No wonder that the government every time comes up with a budget bigger than the previous one. Understandably, this is more for playing to the gallery than framing the budget within the government's ability to pool resources and spend the same.
It is hard to believe that policymakers are not aware of the lack of capacity of the relevant government agencies engaged in budget execution. Yet they have been setting ambitious budgetary targets.
Over a decade's time the size of the national budget has become almost five times bigger---from Tk 1.13 trillion in the fiscal year (FY) 2009 to Tk 5.23 trillion in 2019-20.
The growth as far as the size of the budgets is concerned has been impressive, but not their execution.
The actual implementation of the budgets during the last nine FYs fell short of their original projections. The shortfall in budget execution continued to grow during the last five to six FYs.
In the FY 2009-10, the size of the original budget was Tk 1.13 trillion and its actual execution fell short by Tk 0.12 trillion (Tk12,000 crore). In the next fiscal the gap increased to Tk 0.40 trillion.
The gap between projections and actual implementation started widening unabatedly between FY2014 and FY 2018. The implementation shortfall in FY 2014 was Tk 0.34 trillion, in FY 2015 Tk 0.46 trillion, in FY2016 Tk 0.57 trillion, in FY2017 Tk 0.71 trillion and in FY2018 Tk 0.79 trillion (79,000 crore). The shortfall in implementation represents more than 20 per cent of the original size of the budget for the FY2018. The gap at the end of the outgoing FY 19 is feared to widen further.
One can well draw one's conclusion on budgetary goals and actual achievements from the following statistics for the FY2017-18:
The original revenue receipt projection for the year was Tk 2.98 trillion. It was later revised to Tk 2.638 billion. But the actual receipt came down to Tk 2.174 trillion, leaving a Tk 806 billion shortfall.
Similarly, on the overall expenditure side, the original budgetary goal was worth Tk 4.0 trillion. The projection was later revised downward to Tk 3.71 trillion. But, the actual expenditure was about Tk 3.13 trillion. Here, too, the shortfall was worth Tk 874 billion.
There was shortfall even in operating expenditure during the year. As against the original estimate of Tk 2.34 trillion, the government actually could spend Tk 1.91 trillion.
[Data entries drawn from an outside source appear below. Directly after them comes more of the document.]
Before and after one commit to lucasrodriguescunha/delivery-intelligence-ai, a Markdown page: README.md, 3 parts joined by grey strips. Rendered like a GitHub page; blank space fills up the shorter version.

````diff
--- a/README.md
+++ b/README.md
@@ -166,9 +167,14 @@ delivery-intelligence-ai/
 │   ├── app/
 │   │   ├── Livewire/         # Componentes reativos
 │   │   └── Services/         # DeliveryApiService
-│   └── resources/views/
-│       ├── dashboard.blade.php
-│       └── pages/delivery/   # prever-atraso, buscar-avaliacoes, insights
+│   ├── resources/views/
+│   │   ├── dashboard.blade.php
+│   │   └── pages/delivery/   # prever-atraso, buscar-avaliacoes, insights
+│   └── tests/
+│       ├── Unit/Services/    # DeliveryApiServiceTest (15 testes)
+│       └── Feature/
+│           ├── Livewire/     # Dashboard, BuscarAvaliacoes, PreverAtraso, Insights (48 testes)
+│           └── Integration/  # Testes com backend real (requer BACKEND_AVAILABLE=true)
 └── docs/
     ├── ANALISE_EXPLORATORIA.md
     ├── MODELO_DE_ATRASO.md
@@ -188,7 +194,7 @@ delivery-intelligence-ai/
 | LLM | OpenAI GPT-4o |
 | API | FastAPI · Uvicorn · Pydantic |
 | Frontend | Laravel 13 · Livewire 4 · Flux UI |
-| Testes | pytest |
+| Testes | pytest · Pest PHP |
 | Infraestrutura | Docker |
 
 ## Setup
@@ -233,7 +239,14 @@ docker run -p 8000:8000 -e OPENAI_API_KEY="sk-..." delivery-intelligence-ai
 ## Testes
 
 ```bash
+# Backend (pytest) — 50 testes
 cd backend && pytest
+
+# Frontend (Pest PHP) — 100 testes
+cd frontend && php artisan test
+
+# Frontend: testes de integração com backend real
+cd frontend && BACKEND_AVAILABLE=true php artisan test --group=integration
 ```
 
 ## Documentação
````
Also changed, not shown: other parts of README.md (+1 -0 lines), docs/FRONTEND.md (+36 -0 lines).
The shortfall in the case of development expenditure was worth Tk 369 billion. The amount was equivalent to more than 23 per cent of the original size of the annual development programme (ADP).
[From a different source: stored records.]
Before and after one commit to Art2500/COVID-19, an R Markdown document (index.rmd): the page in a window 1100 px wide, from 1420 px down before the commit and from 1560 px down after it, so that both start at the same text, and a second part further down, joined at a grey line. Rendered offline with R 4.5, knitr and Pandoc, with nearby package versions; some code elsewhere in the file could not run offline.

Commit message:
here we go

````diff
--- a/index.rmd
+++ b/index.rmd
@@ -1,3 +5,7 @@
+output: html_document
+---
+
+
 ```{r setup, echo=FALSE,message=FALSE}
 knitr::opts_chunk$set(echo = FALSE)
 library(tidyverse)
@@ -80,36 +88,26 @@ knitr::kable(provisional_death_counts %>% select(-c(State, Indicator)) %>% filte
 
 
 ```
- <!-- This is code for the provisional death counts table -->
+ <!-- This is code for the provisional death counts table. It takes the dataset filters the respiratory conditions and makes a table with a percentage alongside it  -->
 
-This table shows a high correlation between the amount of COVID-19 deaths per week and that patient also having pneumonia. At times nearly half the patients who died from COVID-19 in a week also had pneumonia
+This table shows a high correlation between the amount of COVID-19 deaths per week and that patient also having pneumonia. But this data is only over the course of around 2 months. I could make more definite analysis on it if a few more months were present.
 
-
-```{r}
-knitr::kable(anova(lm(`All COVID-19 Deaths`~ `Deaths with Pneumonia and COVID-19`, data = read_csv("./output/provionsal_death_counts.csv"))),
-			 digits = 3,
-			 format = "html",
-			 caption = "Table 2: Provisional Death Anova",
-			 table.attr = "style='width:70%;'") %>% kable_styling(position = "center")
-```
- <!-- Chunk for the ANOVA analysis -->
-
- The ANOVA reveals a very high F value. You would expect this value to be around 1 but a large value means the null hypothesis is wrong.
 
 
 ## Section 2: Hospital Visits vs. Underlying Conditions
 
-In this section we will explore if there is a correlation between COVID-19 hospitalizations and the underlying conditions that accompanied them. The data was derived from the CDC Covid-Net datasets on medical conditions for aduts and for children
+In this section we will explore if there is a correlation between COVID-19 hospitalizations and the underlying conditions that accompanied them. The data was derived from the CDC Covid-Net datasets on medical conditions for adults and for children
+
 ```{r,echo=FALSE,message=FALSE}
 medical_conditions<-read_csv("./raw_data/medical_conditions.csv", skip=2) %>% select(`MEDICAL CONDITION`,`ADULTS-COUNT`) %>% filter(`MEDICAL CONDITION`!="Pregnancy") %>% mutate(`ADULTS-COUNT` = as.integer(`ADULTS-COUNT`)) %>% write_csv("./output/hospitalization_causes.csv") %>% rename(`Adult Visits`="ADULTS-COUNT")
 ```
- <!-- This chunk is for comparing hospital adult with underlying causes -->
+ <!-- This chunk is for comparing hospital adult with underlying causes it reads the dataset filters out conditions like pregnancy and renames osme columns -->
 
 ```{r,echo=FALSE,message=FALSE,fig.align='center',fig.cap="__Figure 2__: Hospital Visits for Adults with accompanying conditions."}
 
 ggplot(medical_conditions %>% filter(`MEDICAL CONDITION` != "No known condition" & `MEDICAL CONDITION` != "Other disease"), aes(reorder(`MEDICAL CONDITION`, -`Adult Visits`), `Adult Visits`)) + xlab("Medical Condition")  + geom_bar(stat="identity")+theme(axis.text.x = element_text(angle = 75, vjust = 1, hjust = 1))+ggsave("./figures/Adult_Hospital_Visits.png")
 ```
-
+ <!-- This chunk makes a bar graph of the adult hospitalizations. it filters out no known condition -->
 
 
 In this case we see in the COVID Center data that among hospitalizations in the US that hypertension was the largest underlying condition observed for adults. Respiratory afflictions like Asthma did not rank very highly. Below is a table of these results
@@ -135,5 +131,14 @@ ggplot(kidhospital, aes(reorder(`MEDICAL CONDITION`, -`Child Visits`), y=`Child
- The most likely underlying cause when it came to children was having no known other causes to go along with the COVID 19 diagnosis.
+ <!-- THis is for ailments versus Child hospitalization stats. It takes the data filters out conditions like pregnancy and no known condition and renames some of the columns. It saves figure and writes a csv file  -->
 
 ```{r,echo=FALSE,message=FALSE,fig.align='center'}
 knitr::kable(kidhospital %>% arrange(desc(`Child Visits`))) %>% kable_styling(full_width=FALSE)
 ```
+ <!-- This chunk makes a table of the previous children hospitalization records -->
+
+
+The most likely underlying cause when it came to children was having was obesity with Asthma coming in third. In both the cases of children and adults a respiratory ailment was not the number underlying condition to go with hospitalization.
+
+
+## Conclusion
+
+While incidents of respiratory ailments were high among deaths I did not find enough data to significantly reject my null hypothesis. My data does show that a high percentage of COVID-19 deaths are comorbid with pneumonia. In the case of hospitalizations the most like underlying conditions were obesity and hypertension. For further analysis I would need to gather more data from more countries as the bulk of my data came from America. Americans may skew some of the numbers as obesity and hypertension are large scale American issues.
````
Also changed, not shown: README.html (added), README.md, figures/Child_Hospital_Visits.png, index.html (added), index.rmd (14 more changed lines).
During the FY under review, the original foreign borrowing target was Tk 464 billion, but the actual receipt was Tk 256 billion.
However, the picture in the case of domestic borrowing was altogether different. Here, the actual borrowing was Tk 185 billion more than the original target of Tk 603 billion.
The volume of bank borrowing from the country's banking system during the FY 2017-18 was nearly half of the amount projected originally. However, the lower borrowing was compensated by higher than targeted sale of the national savings tool. The actual net borrowing through the sale of the NSCs during the year stood at Tk 463 billion against the original projection of Tk 321 billion.
It is natural on the part of the government to set higher goals, in terms of revenue receipts and annual expenditure. The budget-making cannot be in a reverse gear. It has to be forward-looking in keeping with national aspirations.
But to meet those goals, the government has to build genuine capacity to mobilise resources from domestic as well as external sources and also the ability to use the resources efficiently up to the optimum level. However, getting enough resources for bankrolling the budgets remains a difficult task, particularly under Bangladesh conditions where people by nature are tax-evasive and tax machinery is notoriously corrupt and inefficient.
The failure to generate enough resources is seen as a problem in the overall budget-making process. But the government, negatively speaking, is rather fortunate that the public sector agencies are not adequately geared to meet the budget targets. Had the agencies been efficient in utilisation of resources they are allocated in the budgets, the government would have been forced to borrow more from the banking system or resort to selling a greater volume of expensive savings tools. This would have again added to burden of interest payments which is now a major spending head in the budget.
At least a couple of issues are important here. The government does need to mobilise more domestic resources, on the one hand, and upgrade the capacity of public sector agencies to make quality expenditures, on the other.
However, one particular problem is noted with the taxmen who are responsible for moblising the most part of revenue for the government. They tend to concentrate more on indirect tax which is easier to collect.
The value added tax (VAT) has lately become quite a handy tool for the purpose. With revenue from import duty falling due to rate reduction, the taxmen have concentrated more on VAT.
Greater mobilisation of indirect tax remains the most desired path. There is no denying that the receipt from indirect tax has increased manifold over time, but it is far from the actual potential. Emphasis from all quarters has been there on the collection of increased volume of direct tax, but the progress in this direction is not worthy of any special mention.
There have been plenty of talks about reforming the tax administration. The incumbent finance minister, too, in his maiden budget speech spoke about reforming the tax administration. All concerned will be waiting for a positive outcome.